▸ EXERCISE DIRECTIONS:
All lines with the word "anavandi" in the material below are required.

▸ PROVIDED MATERIAL:
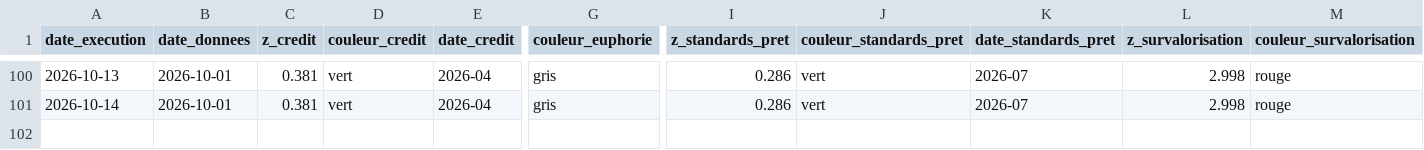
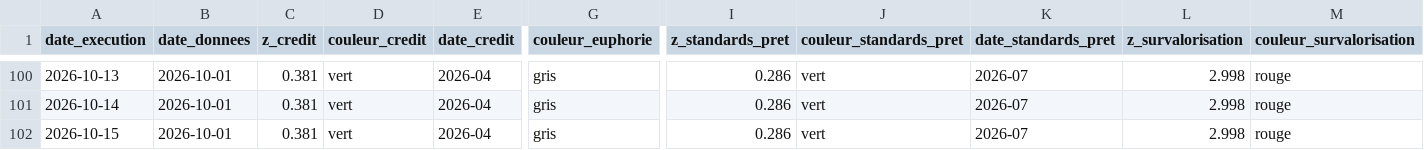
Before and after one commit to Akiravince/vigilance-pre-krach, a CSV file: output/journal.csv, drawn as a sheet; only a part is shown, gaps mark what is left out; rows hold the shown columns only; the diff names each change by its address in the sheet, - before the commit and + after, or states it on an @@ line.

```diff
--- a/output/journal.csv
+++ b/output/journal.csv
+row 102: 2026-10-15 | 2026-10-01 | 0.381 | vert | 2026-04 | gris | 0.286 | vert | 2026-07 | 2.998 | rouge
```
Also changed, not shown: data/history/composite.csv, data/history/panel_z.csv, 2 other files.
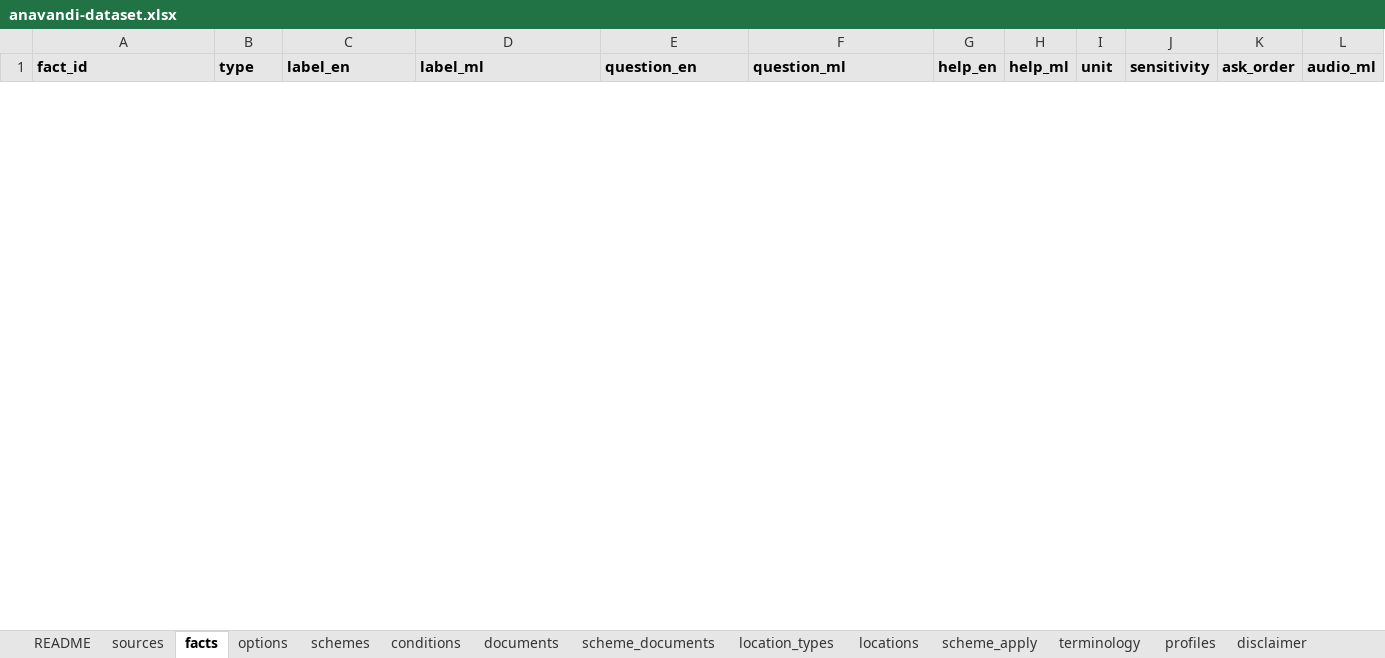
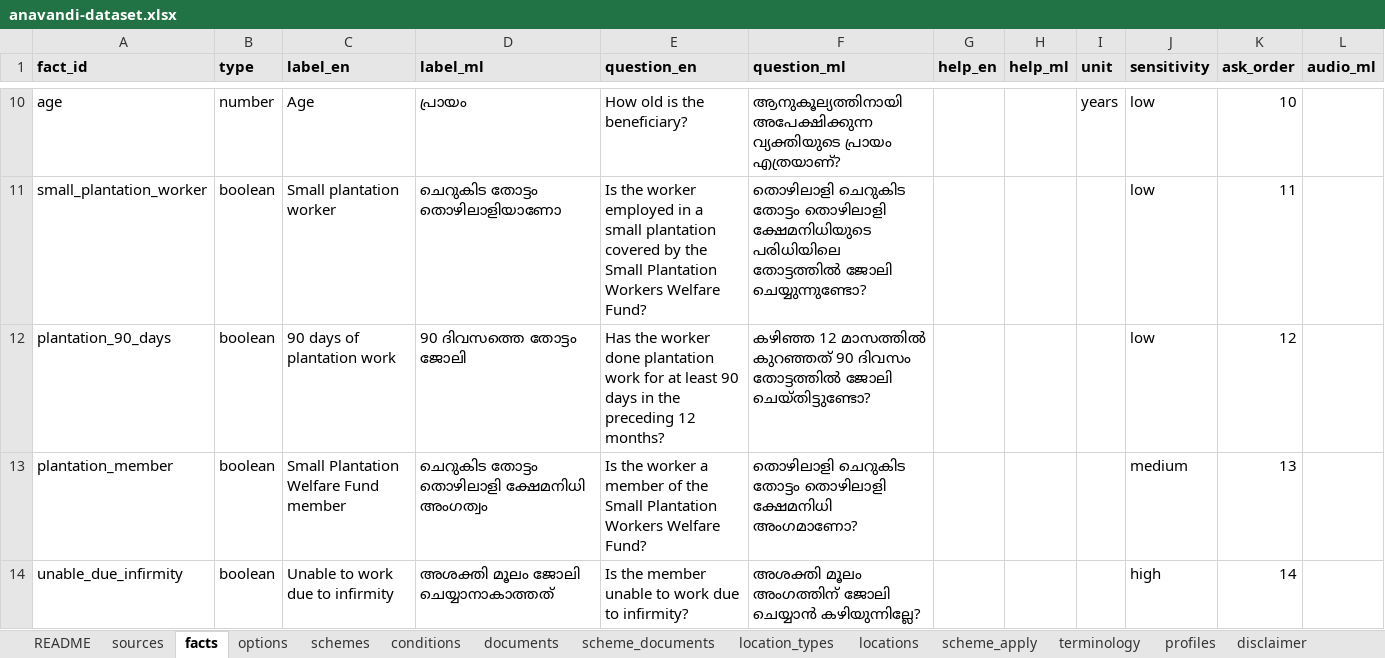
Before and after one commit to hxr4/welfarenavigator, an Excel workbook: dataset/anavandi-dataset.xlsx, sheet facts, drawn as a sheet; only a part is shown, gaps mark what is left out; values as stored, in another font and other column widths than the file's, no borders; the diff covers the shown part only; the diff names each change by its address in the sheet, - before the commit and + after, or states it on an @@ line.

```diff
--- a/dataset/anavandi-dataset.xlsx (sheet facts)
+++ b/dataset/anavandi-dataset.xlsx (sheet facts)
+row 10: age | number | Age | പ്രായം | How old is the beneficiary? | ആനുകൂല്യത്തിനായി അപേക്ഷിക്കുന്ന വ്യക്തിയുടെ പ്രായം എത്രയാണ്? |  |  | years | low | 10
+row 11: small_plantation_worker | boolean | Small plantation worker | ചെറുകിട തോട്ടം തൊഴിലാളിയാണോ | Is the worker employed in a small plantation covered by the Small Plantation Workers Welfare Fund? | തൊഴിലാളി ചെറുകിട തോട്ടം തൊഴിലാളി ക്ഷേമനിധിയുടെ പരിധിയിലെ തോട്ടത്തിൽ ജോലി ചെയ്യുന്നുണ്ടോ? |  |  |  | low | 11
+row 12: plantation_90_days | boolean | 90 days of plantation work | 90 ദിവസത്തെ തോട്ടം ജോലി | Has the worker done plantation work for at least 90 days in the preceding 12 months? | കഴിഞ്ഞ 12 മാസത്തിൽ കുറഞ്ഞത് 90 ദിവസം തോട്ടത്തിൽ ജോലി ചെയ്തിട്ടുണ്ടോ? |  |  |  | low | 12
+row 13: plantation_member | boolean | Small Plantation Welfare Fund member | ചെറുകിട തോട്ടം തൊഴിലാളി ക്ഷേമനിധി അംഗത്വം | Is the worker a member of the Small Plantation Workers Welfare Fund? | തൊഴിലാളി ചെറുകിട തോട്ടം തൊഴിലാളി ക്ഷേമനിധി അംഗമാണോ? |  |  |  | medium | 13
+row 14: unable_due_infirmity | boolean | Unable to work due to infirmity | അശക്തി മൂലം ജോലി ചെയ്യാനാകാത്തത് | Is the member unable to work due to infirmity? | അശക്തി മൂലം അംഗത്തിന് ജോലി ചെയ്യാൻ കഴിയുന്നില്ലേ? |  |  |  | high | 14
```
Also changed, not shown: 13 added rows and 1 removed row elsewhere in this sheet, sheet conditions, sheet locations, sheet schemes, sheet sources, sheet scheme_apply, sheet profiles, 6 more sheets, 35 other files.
==
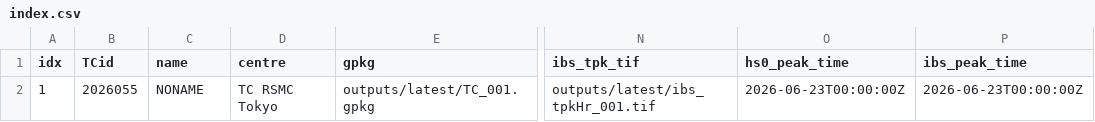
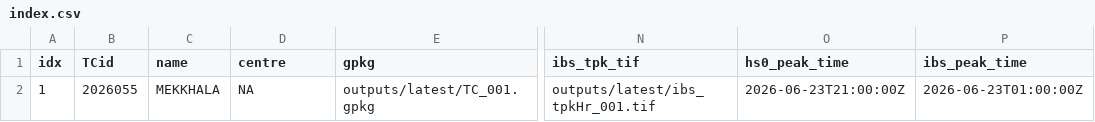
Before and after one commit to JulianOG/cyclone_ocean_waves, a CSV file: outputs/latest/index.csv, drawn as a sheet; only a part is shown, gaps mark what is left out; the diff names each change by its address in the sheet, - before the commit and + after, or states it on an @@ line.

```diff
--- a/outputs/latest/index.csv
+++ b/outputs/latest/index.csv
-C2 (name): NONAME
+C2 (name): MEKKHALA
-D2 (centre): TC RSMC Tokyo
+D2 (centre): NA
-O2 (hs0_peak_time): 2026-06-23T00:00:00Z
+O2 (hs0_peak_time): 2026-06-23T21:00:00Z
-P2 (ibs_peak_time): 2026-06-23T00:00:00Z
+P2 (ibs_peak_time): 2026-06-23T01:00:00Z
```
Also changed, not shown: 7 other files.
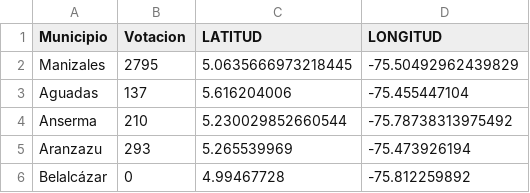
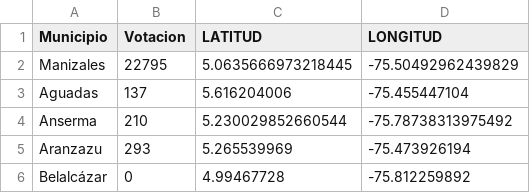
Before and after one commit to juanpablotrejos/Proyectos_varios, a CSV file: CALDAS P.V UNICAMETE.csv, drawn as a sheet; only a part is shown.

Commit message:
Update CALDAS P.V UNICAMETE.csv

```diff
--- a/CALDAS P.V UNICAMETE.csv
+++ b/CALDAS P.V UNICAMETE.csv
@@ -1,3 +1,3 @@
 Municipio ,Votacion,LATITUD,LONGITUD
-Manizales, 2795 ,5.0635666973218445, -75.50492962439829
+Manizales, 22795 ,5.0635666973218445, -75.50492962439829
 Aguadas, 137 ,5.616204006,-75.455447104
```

▸ RESPONSE TO THIS TASK:
Before and after one commit to hxr4/welfarenavigator, an Excel workbook: dataset/anavandi-dataset.xlsx, sheet facts, drawn as a sheet; only a part is shown, gaps mark what is left out; values as stored, in another font and other column widths than the file's, no borders; the diff covers the shown part only; the diff names each change by its address in the sheet, - before the commit and + after, or states it on an @@ line.
--- a/dataset/anavandi-dataset.xlsx (sheet facts)
+++ b/dataset/anavandi-dataset.xlsx (sheet facts)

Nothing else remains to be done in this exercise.